Early on, the album makes a statement with the powerful, electro-pop track “In The City,” which has singer Matthew Iwanusa calling out in a yearning, expressive tone. Sam Hopkins’s beaming synths lend a bright, impacting energy to the song, and the crooning vocals are comparable to the lush, romantic elements that made M83’s “Midnight City” such a monstrous hit. It’s followed by “Shut You Down,” which is a subdued, slow-burning track, more in line with CoCo Beware standouts like “Old Friend” and “Great Life.” Still though, there is a difference in how the polyphonic vocals interconnect in the mix. Rather than separate tracks of voices, here they blend together, creating a melancholic atmosphere.

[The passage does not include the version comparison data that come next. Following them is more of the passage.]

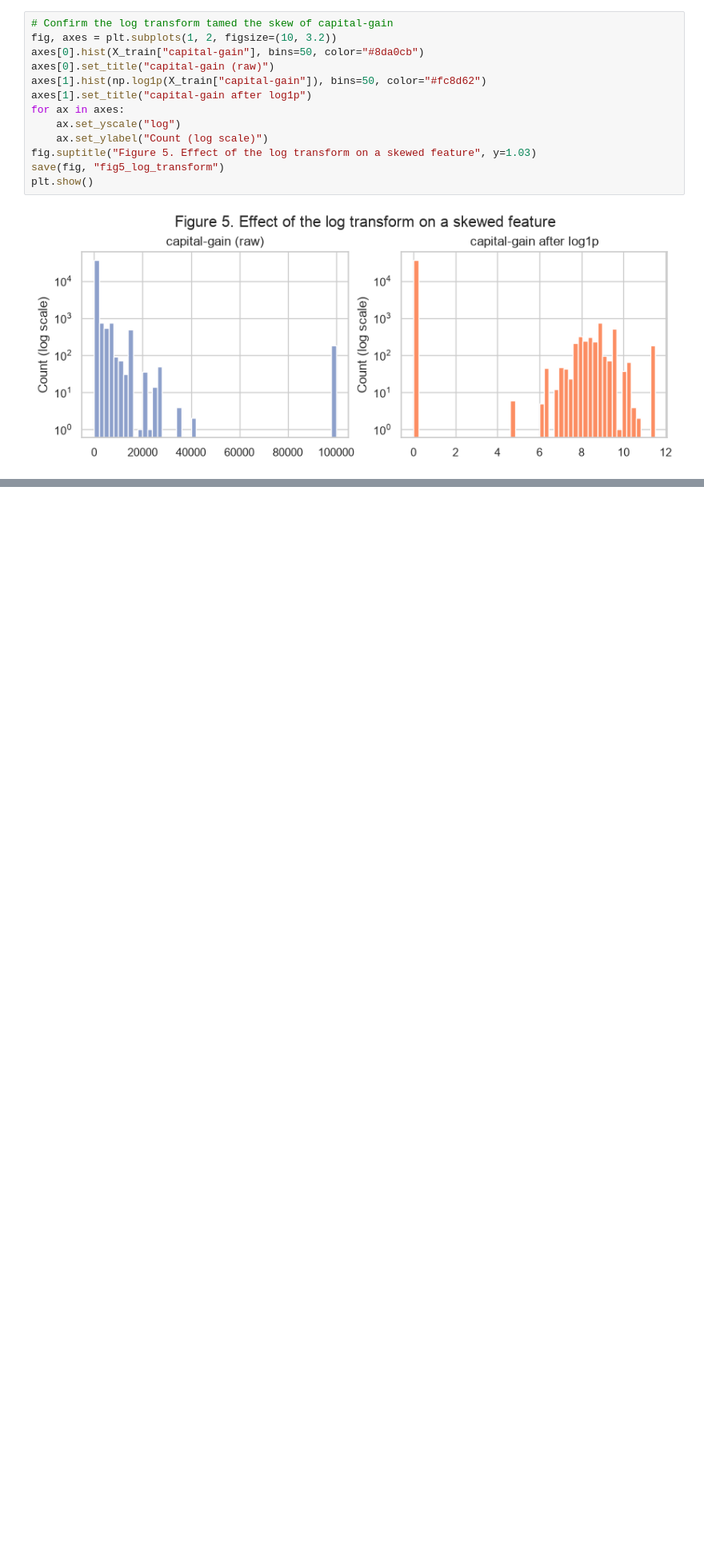
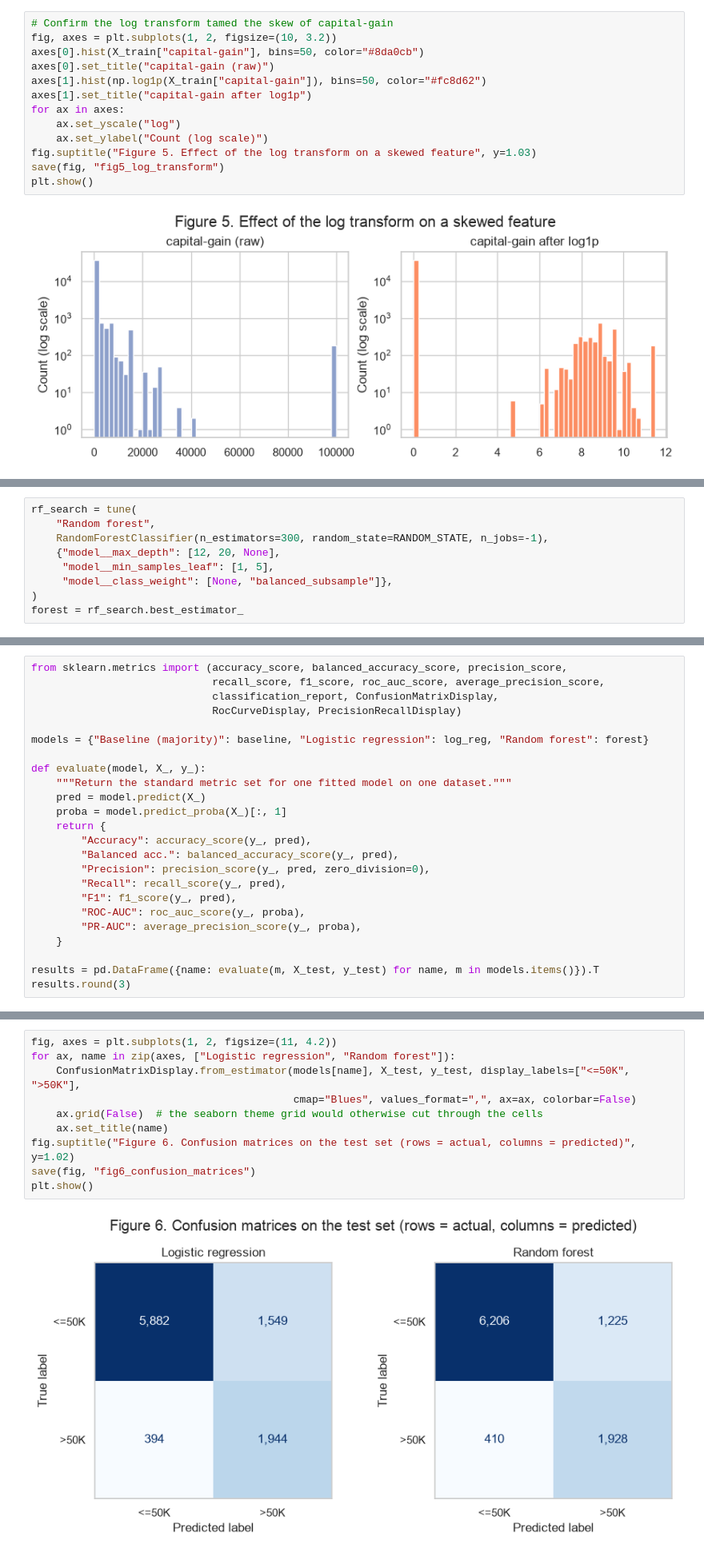
Before and after one commit to alexander-kuzmin-us/MachineLearningFoundations, a Jupyter notebook: modeling.ipynb, the cells around one changed output, grey strips where cells are left out. Shown at 80% size. Cells and saved outputs as stored; diff of their text form; blank space fills up the shorter version.

```diff
--- a/modeling.ipynb
+++ b/modeling.ipynb
@@ -444,0 +508,9 @@ plt.show()
+# %%
+rf_search = tune(
+    "Random forest",
+    RandomForestClassifier(n_estimators=300, random_state=RANDOM_STATE, n_jobs=-1),
+    {"model__max_depth": [12, 20, None],
+     "model__min_samples_leaf": [1, 5],
+     "model__class_weight": [None, "balanced_subsample"]},
+)
+forest = rf_search.best_estimator_
@@ -444,0 +555,24 @@ plt.show()
+# %%
+from sklearn.metrics import (accuracy_score, balanced_accuracy_score, precision_score,
+                             recall_score, f1_score, roc_auc_score, average_precision_score,
+                             classification_report, ConfusionMatrixDisplay,
+                             RocCurveDisplay, PrecisionRecallDisplay)
+
+models = {"Baseline (majority)": baseline, "Logistic regression": log_reg, "Random forest": forest}
+
+def evaluate(model, X_, y_):
+    """Return the standard metric set for one fitted model on one dataset."""
+    pred = model.predict(X_)
+    proba = model.predict_proba(X_)[:, 1]
+    return {
+        "Accuracy": accuracy_score(y_, pred),
+        "Balanced acc.": balanced_accuracy_score(y_, pred),
+        "Precision": precision_score(y_, pred, zero_division=0),
+        "Recall": recall_score(y_, pred),
+        "F1": f1_score(y_, pred),
+        "ROC-AUC": roc_auc_score(y_, proba),
+        "PR-AUC": average_precision_score(y_, proba),
+    }
+
+results = pd.DataFrame({name: evaluate(m, X_test, y_test) for name, m in models.items()}).T
+results.round(3)
@@ -444,0 +609,12 @@ plt.show()
+# %%
+fig, axes = plt.subplots(1, 2, figsize=(11, 4.2))
+for ax, name in zip(axes, ["Logistic regression", "Random forest"]):
+    ConfusionMatrixDisplay.from_estimator(models[name], X_test, y_test, display_labels=["<=50K", ">50K"],
+                                          cmap="Blues", values_format=",", ax=ax, colorbar=False)
+    ax.grid(False)  # the seaborn theme grid would otherwise cut through the cells
+    ax.set_title(name)
+fig.suptitle("Figure 6. Confusion matrices on the test set (rows = actual, columns = predicted)", y=1.02)
+save(fig, "fig6_confusion_matrices")
+plt.show()
+# %% [output]
+[figure, added]
```
Also changed, not shown: parts of 35 cells of this notebook, 6 other files.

Lyrically, what sticks out about Caveman is the introspective accounts that find Iwanusa battling those who stand in the way of change. “Where’s The Time” opens with him calling out to nature in a very Robin Pecknold way and asking the embittered question, “Where is the time to waste on someone else’s life?” As the song develops, the contemplation is nudged along by deep, rhythmic thuds on the toms by drummer Stefan Marolachakis. Similarly, on “Prices,” amidst shimmering strokes of the guitar and a particularly thick line from bassist Jeff Berrall, the singer declares he “won’t waste my time on you.” Whether it’s a nasty breakup, tragic loss or aspirations for something bigger, the words suggest that change has no place for anything that attempts to negatively occupy the limited time we have. As the closing track reprises the harmony from “Strange To Suffer,” it bookends the album with the same wondering with which it began. Despite whatever achievements we make in overcoming different hardships, each new one that’s encountered is every bit as strange and uncomfortable.
Although it meanders for periods, Caveman’s self-titled is a well-crafted collection of songs that feels assured of itself and captures a consistent temperament of joyful exploration. Using a variety of instruments to build layers of eclectic sounds on each track, the band brings you into its clubhouse with ease. Once you’re inside, the camaraderie of these long-tenured friends that was solidified in that attic barn shines through.